Speech-writers wish Mr Bush would stick to the script
"Our enemies are innovative and resourceful - and so are we," the US president told a high-level meeting of Pentagon officials.
"They never stop thinking about new ways to harm our country and our people - and neither do we."
His comments came during a signing ceremony for a $417bn defence bill.
White House spokesman Scott McClellan said that Mr Bush's mistakes should reassure rather than alarm.
"Even the most straightforward and plain-spoken people mis-speak," he told the Associated Press.
"The American people know this president speaks with clarity and conviction, and the terrorists know by his actions he means it."
'Liked for his flaws'
According to Jacob Weisberg, who has made it his job to catalogue the gaffes commonly known as "Bushisms", even when Mr Bush trips over his words he does not always fall flat on his face.
"I don't think it does him any harm, because people who are appalled by the way he speaks tend not to like him for other reasons," he told the BBC's World Today programme.
Indeed, he says, his flawed public performances should not be "misunderestimated" - to borrow a "Bushism" - as they actually strengthen his bond with ordinary people.

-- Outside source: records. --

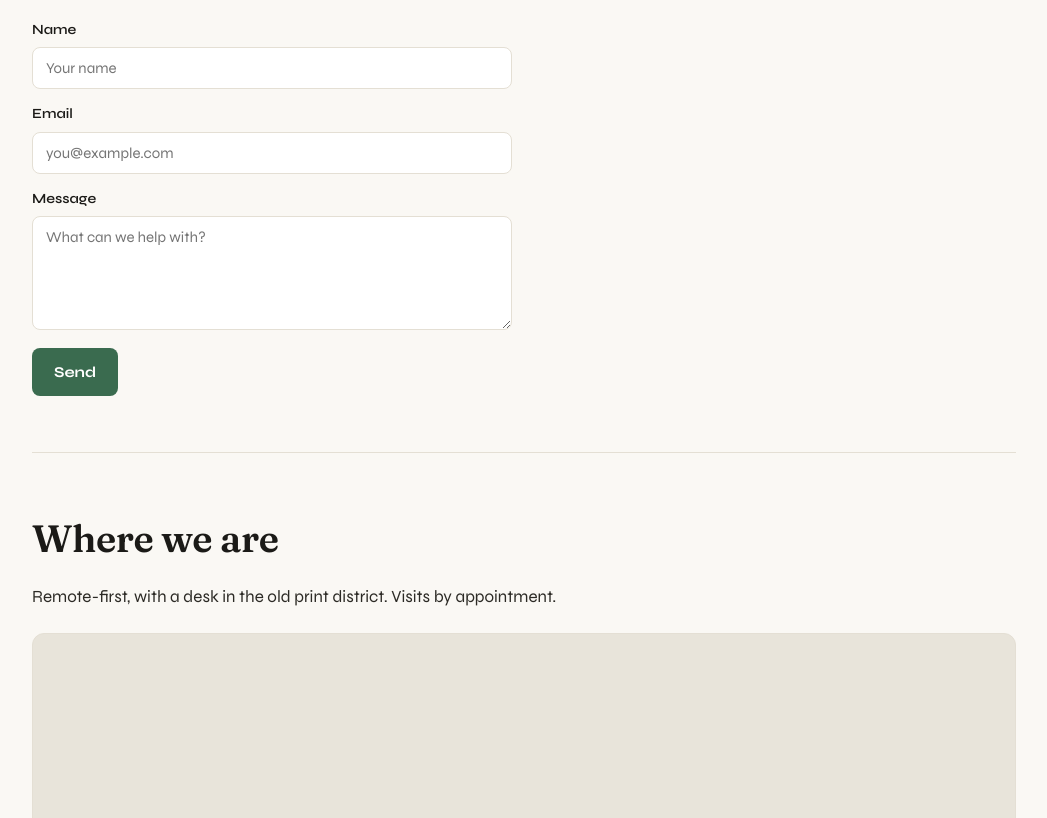
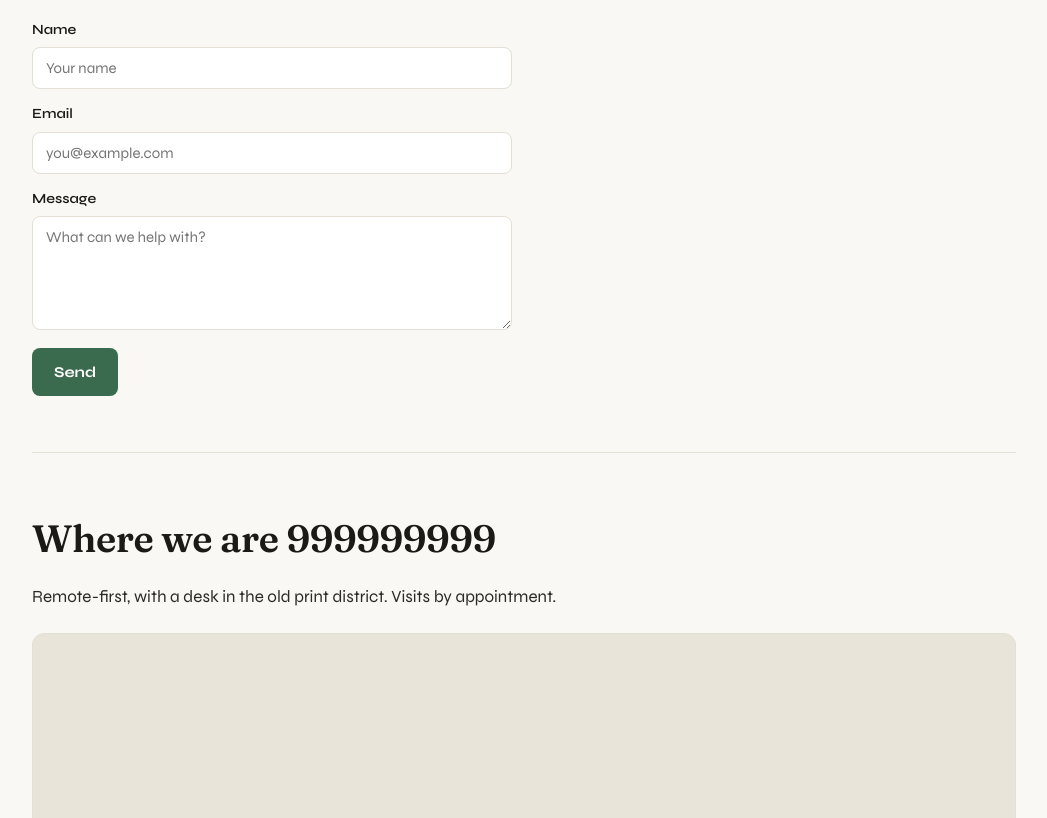
Before and after one commit to spaceface42/_blackhole, a plain HTML site: page docs/contact.html in a window 1280 px wide. Shown: the part 279-1097 px from the top of the page, without its empty margins (116-1163 px from the left). Drawn offline with Linux system fonts and the light colour scheme.

Commit message:
cms: update fragment #map

```diff
--- a/docs/contact.html
+++ b/docs/contact.html
@@ -33,7 +33,7 @@
     </section>
 
     <section id="map" class="fragment">
-      <h2>Where we are</h2>
+      <h2>Where we are 999999999</h2>
       <p>Remote-first, with a desk in the old print district. Visits by appointment.</p>
       <div class="map-embed">Map placeholder — drop an embed iframe or image here</div>
     </section>
```
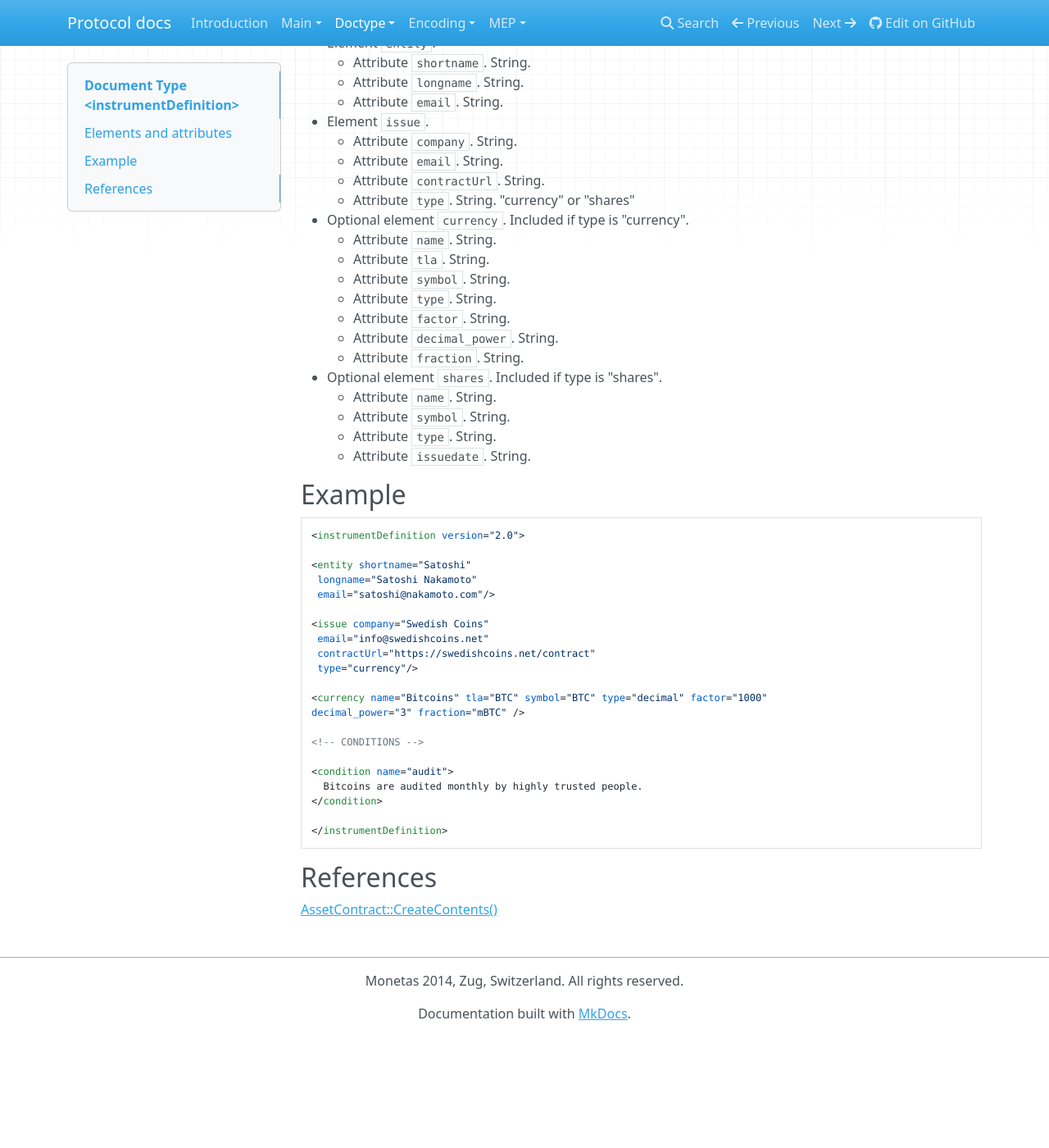
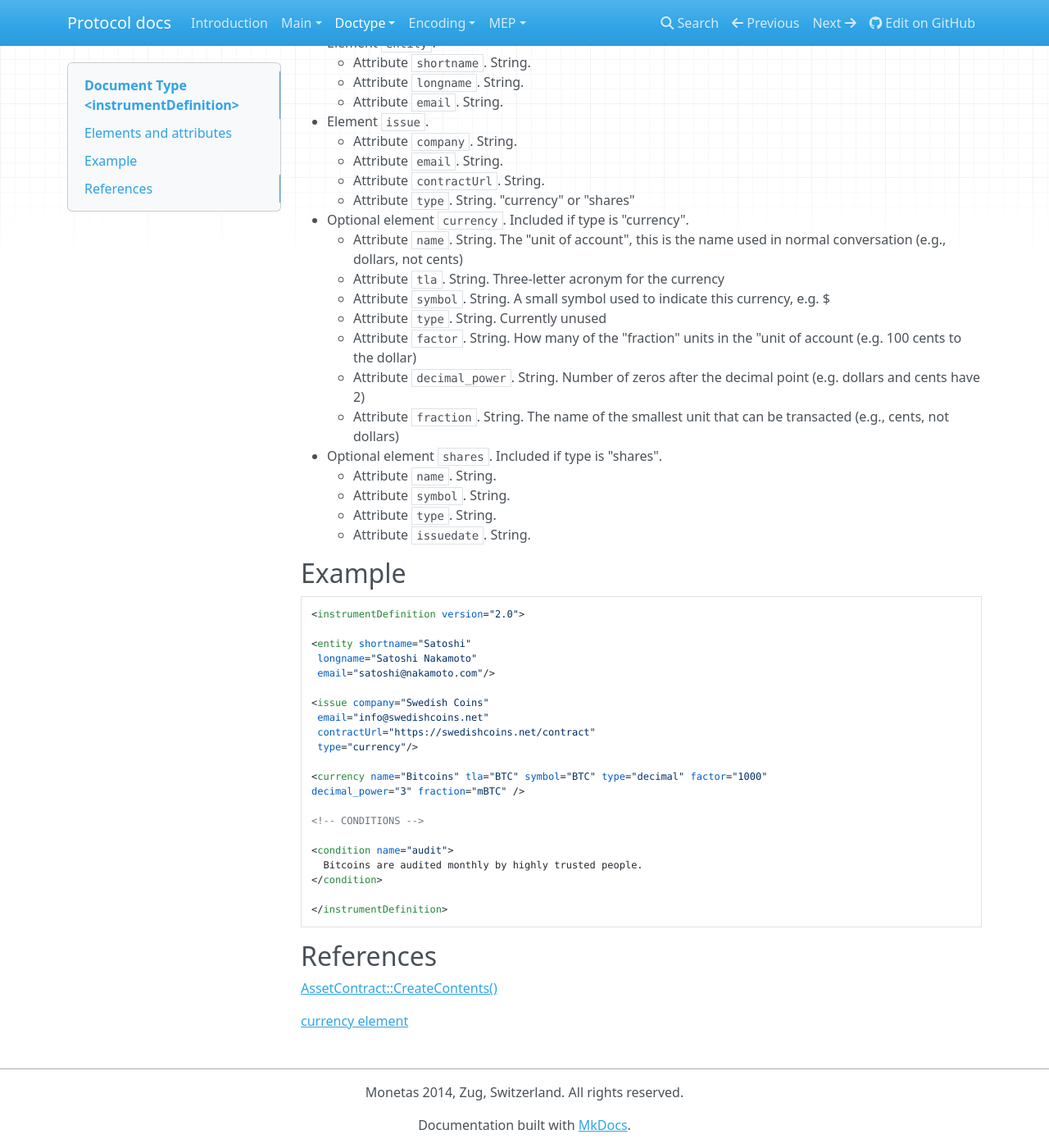
Before and after one commit to Open-Transactions/protocol-docs, an MkDocs documentation site: the page built from content/doctypes/instrumentDefinition.md, in a window 1280 px wide and 1400 px high, scrolled down 205 px. Shown: the whole window at 82% size. Built offline with MkDocs 1.6.1, drawn with Linux system fonts in a browser that asks for light colours; nearby versions of some CDN libraries; old or Windows-style settings are respelled for this version of MkDocs; before the commit the page ends 1469 px from its top, so only the background shows below that.

Commit message:
Add docs for attributes of 'currency' element

```diff
--- a/content/doctypes/instrumentDefinition.md
+++ b/content/doctypes/instrumentDefinition.md
@@ -15,13 +15,18 @@ Inherits from base Document Type Contract.
     * Attribute `contractUrl`. String.
     * Attribute `type`. String. "currency" or "shares"
 * Optional element `currency`. Included if type is "currency".
-    * Attribute `name`. String.
-    * Attribute `tla`. String.
-    * Attribute `symbol`. String.
-    * Attribute `type`. String.
-    * Attribute `factor`. String.
-    * Attribute `decimal_power`. String.
-    * Attribute `fraction`. String.
+    * Attribute `name`. String. The "unit of account", this is the
+      name used in normal conversation (e.g., dollars, not cents)
+    * Attribute `tla`. String. Three-letter acronym for the currency
+    * Attribute `symbol`. String. A small symbol used to indicate this
+      currency, e.g. $
+    * Attribute `type`. String. Currently unused
+    * Attribute `factor`. String. How many of the "fraction" units in
+      the "unit of account (e.g. 100 cents to the dollar)
+    * Attribute `decimal_power`. String. Number of zeros after the
+      decimal point (e.g. dollars and cents have 2)
+    * Attribute `fraction`. String. The name of the smallest unit that
+      can be transacted (e.g., cents, not dollars)
 * Optional element `shares`. Included if type is "shares".
     * Attribute `name`. String.
     * Attribute `symbol`. String.
@@ -57,3 +62,5 @@ decimal_power="3" fraction="mBTC" />
 ## References
 
 [AssetContract::CreateContents()](https://github.com/Open-Transactions/opentxs/blob/be111238c0feb569462b2e710e7570c00aa3d8db/src/core/AssetContract.cpp#L776)
+
+[currency element](http://www.systemics.com/docs/ricardo/issuer/contract.html)
```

"I think his inarticulacy is part of it, people identify with his problem. You know, it's hard to speak in public - one makes mistakes, it can be embarrassing. And this bonds him to people."